Task: Reproduce the entries that follow verbatim, down to the final line.

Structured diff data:
---*---

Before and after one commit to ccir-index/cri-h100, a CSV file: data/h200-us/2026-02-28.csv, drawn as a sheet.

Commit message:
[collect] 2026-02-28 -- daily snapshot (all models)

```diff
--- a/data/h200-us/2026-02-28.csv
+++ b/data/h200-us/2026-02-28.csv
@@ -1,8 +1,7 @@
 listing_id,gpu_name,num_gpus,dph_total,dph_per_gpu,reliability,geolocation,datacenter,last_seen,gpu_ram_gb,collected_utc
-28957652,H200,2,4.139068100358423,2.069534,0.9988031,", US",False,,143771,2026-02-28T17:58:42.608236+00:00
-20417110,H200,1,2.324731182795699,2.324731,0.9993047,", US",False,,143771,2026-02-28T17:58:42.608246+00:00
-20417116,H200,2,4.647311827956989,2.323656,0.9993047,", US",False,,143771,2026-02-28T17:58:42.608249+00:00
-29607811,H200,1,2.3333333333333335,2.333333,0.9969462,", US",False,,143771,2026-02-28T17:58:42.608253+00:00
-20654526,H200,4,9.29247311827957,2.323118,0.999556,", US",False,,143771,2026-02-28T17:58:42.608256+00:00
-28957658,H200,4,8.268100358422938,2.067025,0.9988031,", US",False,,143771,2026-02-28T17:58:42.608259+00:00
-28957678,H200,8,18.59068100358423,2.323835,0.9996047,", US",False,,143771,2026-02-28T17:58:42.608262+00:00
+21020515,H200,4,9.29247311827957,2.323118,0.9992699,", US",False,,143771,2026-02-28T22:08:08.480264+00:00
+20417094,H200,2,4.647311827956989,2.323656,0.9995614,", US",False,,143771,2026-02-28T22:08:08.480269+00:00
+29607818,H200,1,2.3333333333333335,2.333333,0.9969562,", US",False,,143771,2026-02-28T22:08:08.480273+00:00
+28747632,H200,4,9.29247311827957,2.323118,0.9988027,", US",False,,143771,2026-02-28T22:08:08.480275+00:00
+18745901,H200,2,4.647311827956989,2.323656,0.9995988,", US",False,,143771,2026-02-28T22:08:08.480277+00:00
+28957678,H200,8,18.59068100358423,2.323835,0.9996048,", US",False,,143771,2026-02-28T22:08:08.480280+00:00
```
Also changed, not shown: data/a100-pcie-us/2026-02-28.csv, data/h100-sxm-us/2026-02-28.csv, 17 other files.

---*---

Task response:
Before and after one commit to ccir-index/cri-h100, a CSV file: data/h200-us/2026-02-28.csv, drawn as a sheet.

Commit message:
[collect] 2026-02-28 -- daily snapshot (all models)

```diff
--- a/data/h200-us/2026-02-28.csv
+++ b/data/h200-us/2026-02-28.csv
@@ -1,8 +1,7 @@
 listing_id,gpu_name,num_gpus,dph_total,dph_per_gpu,reliability,geolocation,datacenter,last_seen,gpu_ram_gb,collected_utc
-28957652,H200,2,4.139068100358423,2.069534,0.9988031,", US",False,,143771,2026-02-28T17:58:42.608236+00:00
-20417110,H200,1,2.324731182795699,2.324731,0.9993047,", US",False,,143771,2026-02-28T17:58:42.608246+00:00
-20417116,H200,2,4.647311827956989,2.323656,0.9993047,", US",False,,143771,2026-02-28T17:58:42.608249+00:00
-29607811,H200,1,2.3333333333333335,2.333333,0.9969462,", US",False,,143771,2026-02-28T17:58:42.608253+00:00
-20654526,H200,4,9.29247311827957,2.323118,0.999556,", US",False,,143771,2026-02-28T17:58:42.608256+00:00
-28957658,H200,4,8.268100358422938,2.067025,0.9988031,", US",False,,143771,2026-02-28T17:58:42.608259+00:00
-28957678,H200,8,18.59068100358423,2.323835,0.9996047,", US",False,,143771,2026-02-28T17:58:42.608262+00:00
+21020515,H200,4,9.29247311827957,2.323118,0.9992699,", US",False,,143771,2026-02-28T22:08:08.480264+00:00
+20417094,H200,2,4.647311827956989,2.323656,0.9995614,", US",False,,143771,2026-02-28T22:08:08.480269+00:00
+29607818,H200,1,2.3333333333333335,2.333333,0.9969562,", US",False,,143771,2026-02-28T22:08:08.480273+00:00
+28747632,H200,4,9.29247311827957,2.323118,0.9988027,", US",False,,143771,2026-02-28T22:08:08.480275+00:00
+18745901,H200,2,4.647311827956989,2.323656,0.9995988,", US",False,,143771,2026-02-28T22:08:08.480277+00:00
+28957678,H200,8,18.59068100358423,2.323835,0.9996048,", US",False,,143771,2026-02-28T22:08:08.480280+00:00
```
Also changed, not shown: data/a100-pcie-us/2026-02-28.csv, data/h100-sxm-us/2026-02-28.csv, 17 other files.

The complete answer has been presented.